Susan is an educator with over 20 years of experience (Canada, USA, Switzerland).At the UN School in New York Susan was inspired to develop integrated arts programs that encourage dialogue. At York University (Toronto), Susan worked as a course director with teacher candidates in the Faculty of Education.
Susan’s most recent workshops are designed to address the important work of teaching visual literacy. Students engage in creating photos with the use of DSLR cameras. Through dialogue Students consider the relevance of responsible publishing and the role students play in shaping online culture. Central to the learning experience is the notion of perspective taking both through the lens and in discussion. Through her teaching, Susan encourages students to take time to see through a lens and discover beauty in the ordinary.
Alysha Seriani is an interdisciplinary artist working at the intersections of film production, media art and community projects.
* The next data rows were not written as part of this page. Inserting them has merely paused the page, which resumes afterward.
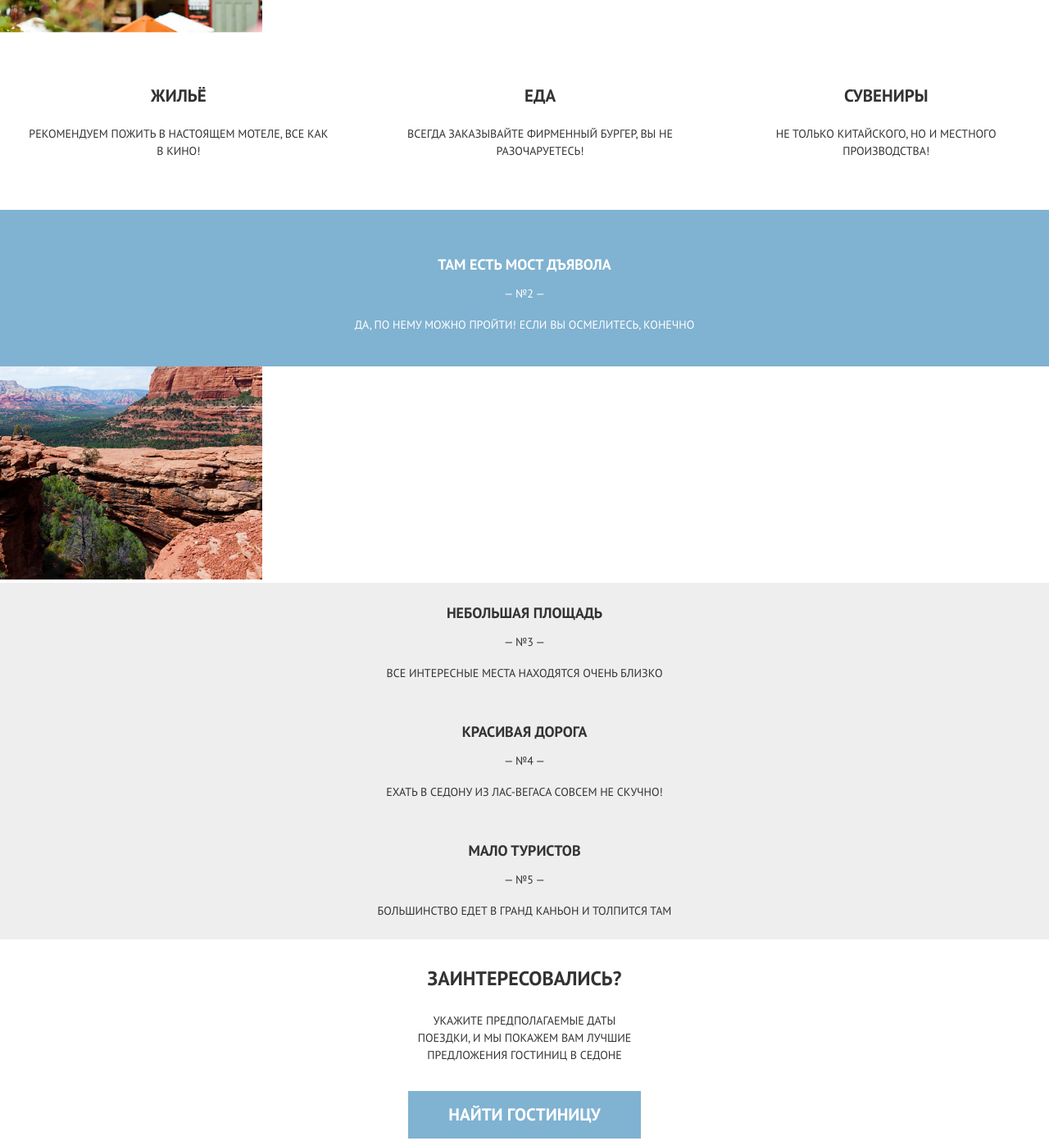
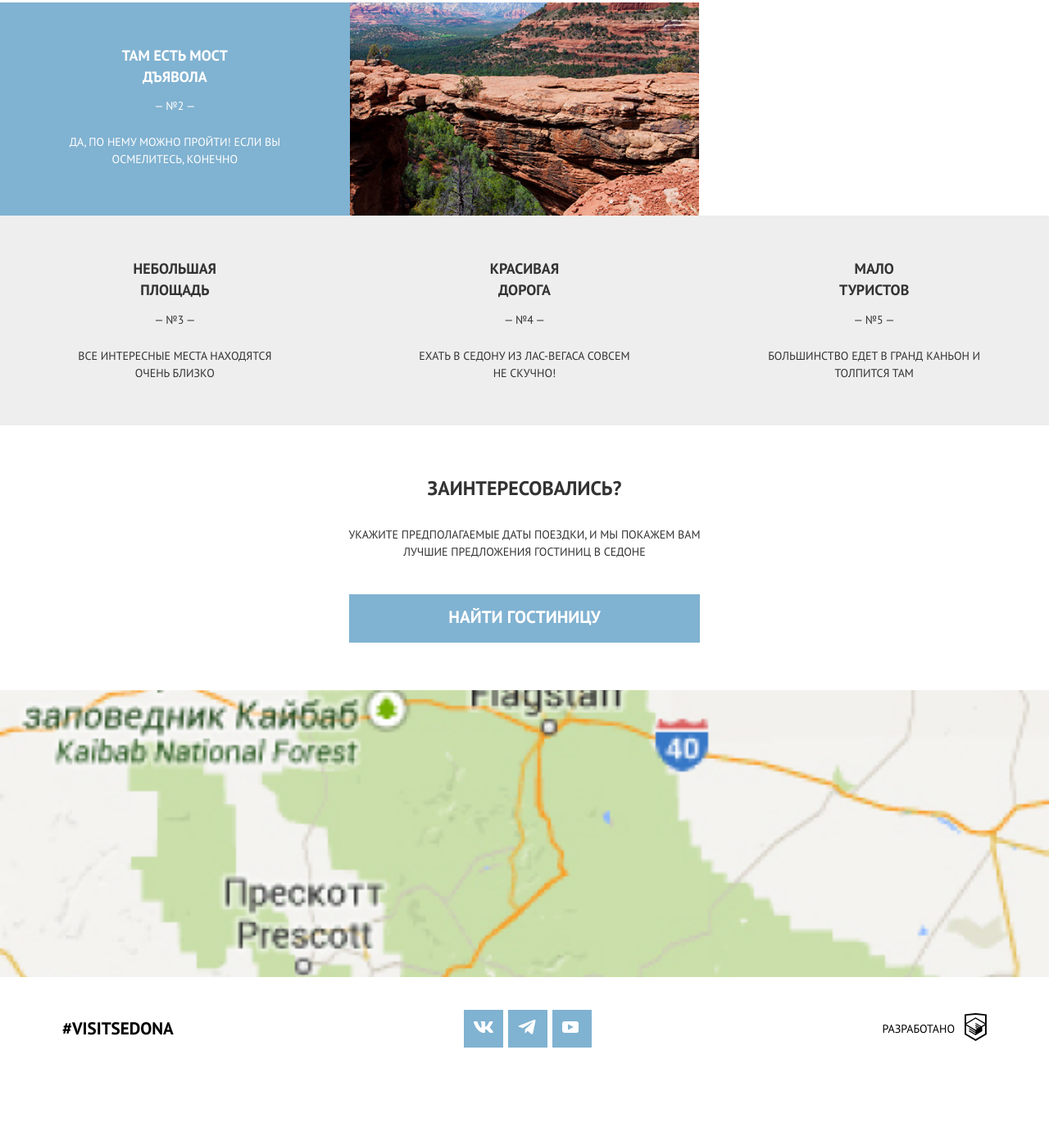
Before and after one commit to nemkovanastasia/2151007-sedona-27, a website: page source/index.html in a window 1280 px wide. Shown: the part 1264-2656 px from the top of the page at 82% size. After the commit the page ends 2587 px from the top, so only its background shows below. Drawn offline with nearby package versions, Linux system fonts and the light colour scheme; files that its build step writes are made by us from their sources; files whose address does not match are found by name.

Commit message:
Добавляет изменения в адаптивную сетку

```diff
--- a/source/index.html
+++ b/source/index.html
@@ -17,18 +17,22 @@
         </button>
         <div class="main-navigation__wrapper">
           <ul class="main-navigation__list site-list">
-            <li class="site-list__item site-list__item--current">
-              <a class="site-list__link" href="#">Главная</a>
+            <div class="site-list__wrapper--left">
+              <li class="site-list__item">
+                <a class="site-list__link site-list__link--current" href="#">Главная</a>
               </li>
               <li class="site-list__item">
                 <a class="site-list__link" href="#">Фото и видео</a>
               </li>
+            </div>
+            <div class="site-list__wrapper--right">
               <li class="site-list__item">
                 <a class="site-list__link" href="#">Форма отзыва</a>
               </li>
               <li class="site-list__item">
                 <a class="site-list__link" href="#">HTML ACADEMY</a>
               </li>
+            </div>
           </ul>
         </div>
       </nav>
@@ -51,12 +55,14 @@
           <h2 class="visually-hidden">Преимущества</h2>
           <ol class="advantages__list">
             <li class="advantages__item">
+              <div class="advantages__item--color">
                 <div class="advantages__text advantages__text--color">
                   <h3 class="advantages__title">Настоящий городок</h3>
                   <span class="advantages__number">— №1 —</span>
                   <p class="advantages__description">Седона не аттракцион для туристов, там течет своя жизнь</p>
                 </div>
                 <img class="advantages__image" src="img/city.png" alt="Повседневный вид на улицу города с зелеными кустами и цветами, заведениями на фоне Гранд-Каньон." width="320" height="260">
+              </div>
                 <ul class="advantages__list specifics-list">
                   <li class="specifics-list__item specifics-list__item--house">
                     <h4 class="specifics-list__title">Жильё</h4>
@@ -73,34 +79,38 @@
                 </ul>
             </li>
             <li class="advantages__item">
+              <div class="advantages__item--color">
                 <div class="advantages__text advantages__text--color">
                   <h3 class="advantages__title">Там есть мост дъявола</h3>
                   <span class="advantages__number">— №2 —</span>
                   <p class="advantages__description">Да, по нему можно пройти! Если вы осмелитесь, конечно</p>
                 </div>
                 <img class="advantages__image" src="img/bridge.png" alt="Пейзажный вид на мост Дъявола." width="320" height="260">
+              </div>
             </li>
+            <div class="advantages__list--last">
               <li class="advantages__item">
-              <div class="advantages__text">
-                <h3 class="advantages__title">Небольшая площадь</h3>
+                <div class="advantages__text advantages__text--last">
+                  <h3 class="advantages__title advantages__title--last">Небольшая площадь</h3>
                   <span class="advantages__number">— №3 —</span>
                   <p class="advantages__description">Все интересные места находятся очень близко</p>
                 </div>
               </li>
               <li class="advantages__item">
-              <div class="advantages__text">
-                <h3 class="advantages__title">Красивая дорога</h3>
+                <div class="advantages__text advantages__text--last">
+                  <h3 class="advantages__title advantages__title--last">Красивая дорога</h3>
                   <span class="advantages__number">— №4 —</span>
                   <p class="advantages__description">Ехать в Седону из Лас-Вегаса совсем не скучно!</p>
                 </div>
               </li>
               <li class="advantages__item">
-              <div class="advantages__text">
-                <h3 class="advantages__title">Мало туристов</h3>
+                <div class="advantages__text advantages__text--last">
+                  <h3 class="advantages__title advantages__title--last">Мало туристов</h3>
                   <span class="advantages__number">— №5 —</span>
                   <p class="advantages__description">Большинство едет в Гранд Каньон и толпится там</p>
                 </div>
               </li>
+            </div>
           </ol>
         </div>
       </section>
@@ -128,16 +138,25 @@
             <li class="social__item">
               <a class="socail__link social__link--vkontakte" href="https://vk.com/htmlacademy">
                 <span class="visually-hidden">В контакте</span>
+                <svg class="social__icon--vkontakte" aria-hidden="true" focusable="false" width="24" height="14" xmlns="http://www.w3.org/2000/svg">
+                  <path fill-rule="evenodd" clip-rule="evenodd" d="M23.45.95c.17-.55 0-.95-.8-.95h-2.62c-.67 0-.98.35-1.14.73 0 0-1.34 3.2-3.23 5.27-.61.6-.89.8-1.22.8-.17 0-.42-.2-.42-.74V.95c0-.66-.18-.95-.74-.95H9.15c-.42 0-.67.3-.67.6 0 .61.95.76 1.05 2.5v3.8c0 .84-.16.99-.5.99-.88 0-3.05-3.21-4.33-6.89-.25-.71-.5-1-1.17-1H.9C.15 0 0 .35 0 .73c0 .68.89 4.07 4.14 8.55C6.32 12.34 9.38 14 12.15 14c1.67 0 1.88-.37 1.88-1v-2.32c0-.73.16-.88.69-.88.38 0 1.05.2 2.61 1.67C19.11 13.22 19.4 14 20.41 14h2.62c.75 0 1.13-.37.91-1.1-.24-.72-1.09-1.77-2.21-3.02-.62-.7-1.54-1.47-1.81-1.86-.4-.49-.28-.7 0-1.14 0 0 3.2-4.43 3.53-5.93Z" fill="#fff"/>
+                </svg>
               </a>
             </li>
             <li class="social__item">
               <a class="socail__link social__link--telegramm" href="https://t.me/htmlacademy">
                 <span class="visually-hidden">Телеграмм</span>
+                <svg class="social__icon--telegramm" aria-hidden="true" focusable="false" width="22" height="18" xmlns="http://www.w3.org/2000/svg">
+                  <path d="m21.44 1.62-3.17 14.95c-.24 1.05-.86 1.31-1.75.82l-4.83-3.56-2.33 2.24c-.25.26-.47.47-.97.47l.35-4.91 8.95-8.09c.39-.35-.09-.54-.6-.2L6.01 10.32 1.26 8.82C.22 8.5.21 7.8 1.48 7.3L20.1.11c.87-.32 1.62.2 1.34 1.51Z" fill="#fff"/>
+                </svg>
               </a>
             </li>
             <li class="social__item">
               <a class="socail__link social__link--youtube" href="https://www.youtube.com/user/htmlacademyru">
                 <span class="visually-hidden">YouTube</span>
+                <svg class="social__icon--youtube" aria-hidden="true" focusable="false" width="20" height="14" xmlns="http://www.w3.org/2000/svg">
+                  <path d="M17.18 0H2.81C1.31 0 0 1.3 0 2.8v8.3C0 12.7 1.3 14 2.81 14h14.37A2.8 2.8 0 0 0 20 11.2V2.8c.1-1.5-1.2-2.8-2.8-2.8ZM7.03 10.4V3.6L13.87 7l-6.84 3.4Z" fill="#fff"/>
+                </svg>
               </a>
             </li>
           </ul>
@@ -145,6 +164,9 @@
         <div class="main-footer__copyright copyright">
           <b class="copyright__text">Разработано</b>
           <a class="copyright__link" href="#">
+            <svg class="copyright__icon" aria-hidden="true" focusable="false" width="27" height="35" xmlns="http://www.w3.org/2000/svg">
+              <path d="M13.6 0h-.1L0 1.4v24.7l13.5 8 13.4-8V1.4L13.6 0ZM25 12.1 13.5 5.3v-.1h-.1l-.1-.1v.1L1.9 12.1v-9l11.5-1.2L25 3.1v9ZM13.4 6.8l11.5 6.7-4.5 2.6-7.1-4.2v1.4l5.9 3.5-.9.5-5-3v1.4l3.8 2.3-.8.5-3-1.8v1.4l1.9 1.1-1.8 1.1L2 13.6l11.4-6.8ZM1.9 15.1l11.4 6.8v1l-7.9-4.7v1.4l8 4.8v1.1l-8-4.7v1.4l8 4.8 8.1-4.9v-5.2l3.4-2v10l-11.5 6.9L1.9 25v-9.9Z" fill="#000"/>
+            </svg>
             <span class="visually-hidden">Разработка HTML-Academy</span>
           </a>
         </div>
--- a/source/less/blocks/advantages.less
+++ b/source/less/blocks/advantages.less
@@ -38,12 +38,61 @@
 }
 
 .advantages__list {
+  list-style-type: none;
   padding: 0;
   margin: 0;
 }
 
-@media (min-width: @tablet-width) {
+@media (min-width: @tablet-width) or (min-width: @desktop-width) {
   .advantages {
     margin-top: 47px;
   }
+
+  .advantages__item--color {
+    display: grid;
+    grid-template-columns: 1fr 1fr 1fr;
+    grid-template-rows: 1fr;
+  }
+
+  .advantages__image {
+    grid-column: 2 / 4;
+    width: 100%;
+    object-fit: cover;
+  }
+
+  .advantages__list--last {
+    display: grid;
+    grid-template-columns: 1fr 1fr 1fr;
+    grid-template-rows: 1fr;
+  }
+
+  .advantages__text {
+    padding: 52px 33px 32px;
+  }
+
+  .advantages__text--last {
+    padding: 52px 33px 53px;
+  }
+
+  .advantages__title {
+    width: 150px;
+    margin: 0 auto;
+  }
+
+  .advantages__title--last {
+    width: 120px;
+    margin: 0 auto;
+    padding-bottom: 12px;
+  }
+
+  .advantages__description {
+    padding-top: 23px;
+  }
 }
+
+@media (min-width: @desktop-width) {
+  .advantages__description {
+    width: 270px;
+    margin: 0 auto;
+  }
+}
--- a/source/less/blocks/copyright.less
+++ b/source/less/blocks/copyright.less
@@ -0,0 +1,11 @@
+.copyright {
+  display: flex;
+  align-items: center;
+}
+
+.copyright__text {
+  font-size: 14px;
+  font-weight: 400;
+  line-height: 21px;
+  margin-right: 12px;
+}
--- a/source/less/blocks/logo.less
+++ b/source/less/blocks/logo.less
@@ -0,0 +1,6 @@
+.logo {
+  position: absolute;
+  top: 0;
+  left: 50%;
+  transform: translate(-50%, 0);
+}
--- a/source/less/blocks/main-footer.less
+++ b/source/less/blocks/main-footer.less
@@ -5,3 +5,25 @@
   align-items: center;
   padding: 28px 77px 23px;
 }
+
+.main-footer__information {
+  padding-bottom: 33.5px;
+}
+
+@media (min-width: @tablet-width) or (min-width: @desktop-width) {
+  .main-footer__wrapper {
+    flex-direction: row;
+    color: #000000;
+    padding: 36px 76px 45px;
+  }
+
+  .main-footer__hashtag {
+    font-size: 21px;
+    font-weight: 700;
+    line-height: 26px;
+  }
+
+  .main-footer__information {
+    padding: 0;
+  }
+}
--- a/source/less/blocks/map.less
+++ b/source/less/blocks/map.less
@@ -6,3 +6,13 @@
   width: 100%;
   object-fit: cover;
 }
+
+@media (min-width: @tablet-width) {
+  .map__image {
+    height: 350px;
+  }
+
+  .map {
+    margin: 0;
+  }
+}
--- a/source/less/blocks/reasons.less
+++ b/source/less/blocks/reasons.less
@@ -38,3 +38,19 @@
     padding-bottom: 57px;
   }
 }
+
+@media (min-width: @desktop-width) {
+  .reasons {
+    margin: 59px 359px 45px 357px;
+  }
+
+  .reasons__title {
+    width: 438px;
+    padding-bottom: 28px;
+    margin: 0 auto;
+  }
+
+  .reasons__description {
+    padding: 0;
+  }
+}
--- a/source/less/blocks/searching.less
+++ b/source/less/blocks/searching.less
@@ -21,7 +21,6 @@
 }
 
 .searching__button {
-  width: 284px;
   padding: 16px 49px;
   border: none;
   background-color: @main-color;
@@ -33,3 +32,22 @@
   text-transform: uppercase;
   text-decoration: none;
 }
+
+@media (min-width: @tablet-width) {
+  .searching {
+    margin: 61px 155px 58px;
+  }
+
+  .searching__title {
+    padding-bottom: 31px;
+  }
+
+  .searching__description {
+    width: 435px;
+    padding-bottom: 41px;
+  }
+
+  .searching__button {
+    padding: 15px 121px 18px;
+  }
+}
--- a/source/less/blocks/site-list.less
+++ b/source/less/blocks/site-list.less
@@ -17,6 +17,31 @@
   color: @white-color;
 }
 
+@media (min-width: @tablet-width) or (min-width: @desktop-width) {
+  .site-list__wrapper--left {
+    display: flex;
+    justify-content: flex-start;
+  }
+
+  .site-list__wrapper--right {
+    display: flex;
+    justify-content: flex-end;
+  }
+
+  .site-list__link {
+    font-size: 14px;
+    font-weight: 700;
+    line-height: 21px;
+    display: block;
+    padding-top: 18px;
+    color: @black-color;
+  }
+
+  .site-list__link--current {
+    color: #766357;
+  }
+}
+
 @media (min-width: @tablet-width) {
   .site-list__item {
     background-color: @white-color;
@@ -26,12 +51,6 @@
   }
 }
 
-@media (min-width: @tablet-width) {
-  .site-list__link {
-    color: @black-color;
-  }
-}
-
 @media (min-width: @desktop-width) {
   .site-list__item {
     width: 240px;
--- a/source/less/blocks/social.less
+++ b/source/less/blocks/social.less
@@ -0,0 +1,24 @@
+.social {
+  padding-bottom: 40px;
+}
+
+.social__list {
+  display: grid;
+  grid-template-columns: 1fr 1fr 1fr;
+  grid-template-rows: 1fr;
+  column-gap: 6px;
+  margin: 0;
+  padding: 0;
+}
+
+.social__item {
+  background-color: @main-color;
+  padding: 12px;
+  list-style-type: none;
+}
+
+@media (min-width: @tablet-width) or (min-width: @desktop-width) {
+  .social {
+    padding: 0;
+  }
+}
--- a/source/less/blocks/specifics-list.less
+++ b/source/less/blocks/specifics-list.less
@@ -24,7 +24,9 @@
 
 @media (min-width: @tablet-width) {
   .specifics-list {
-    display: flex;
+    display: grid;
+    grid-template-columns: 1fr 1fr 1fr;
+    grid-template-rows: 1fr;
     margin: 0;
     padding: 0;
     text-align: center;
@@ -46,3 +48,14 @@
     padding: 0;
   }
 }
+
+@media (min-width: @desktop-width) {
+  .specifics-list__item {
+    padding: 69px 50px 68px;
+  }
+
+  .specifics-list__item--gift {
+    width: 216px;
+    padding: 69px 92px 56px;
+  }
+}
```
Lines whose indentation alone changed are shown as unchanged.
Her work proposes horizontal modes of collaboration and seeks to witness feminist practices, intergenerational learning and queer joy. Some recent projects include speculative evidence for a children’s autonomous zone for UNIT/PITT’s La Commune 2021 and Marble presents “IT’S MY HOUSE” for grunt gallery’s MPCAS in collaboration with Hazel Meyer. As Media Artist in Residence at Walter Moberly Elementary School with the AIRS Program, she is leading a year-long inquiry with children using school-issued iPads as a tool for bewilderment and animation. She gratefully lives and co-creates on the unceded ancestral lands of the hən̓q̓əmin̓əm̓ and Sḵwx̱wú7mesh sníchim-speaking peoples (xʷməθkʷəy̓əm, Sḵwx̱wú7mesh, and səl̓ilw̓ətaʔɬ nations), also known as East Vancouver.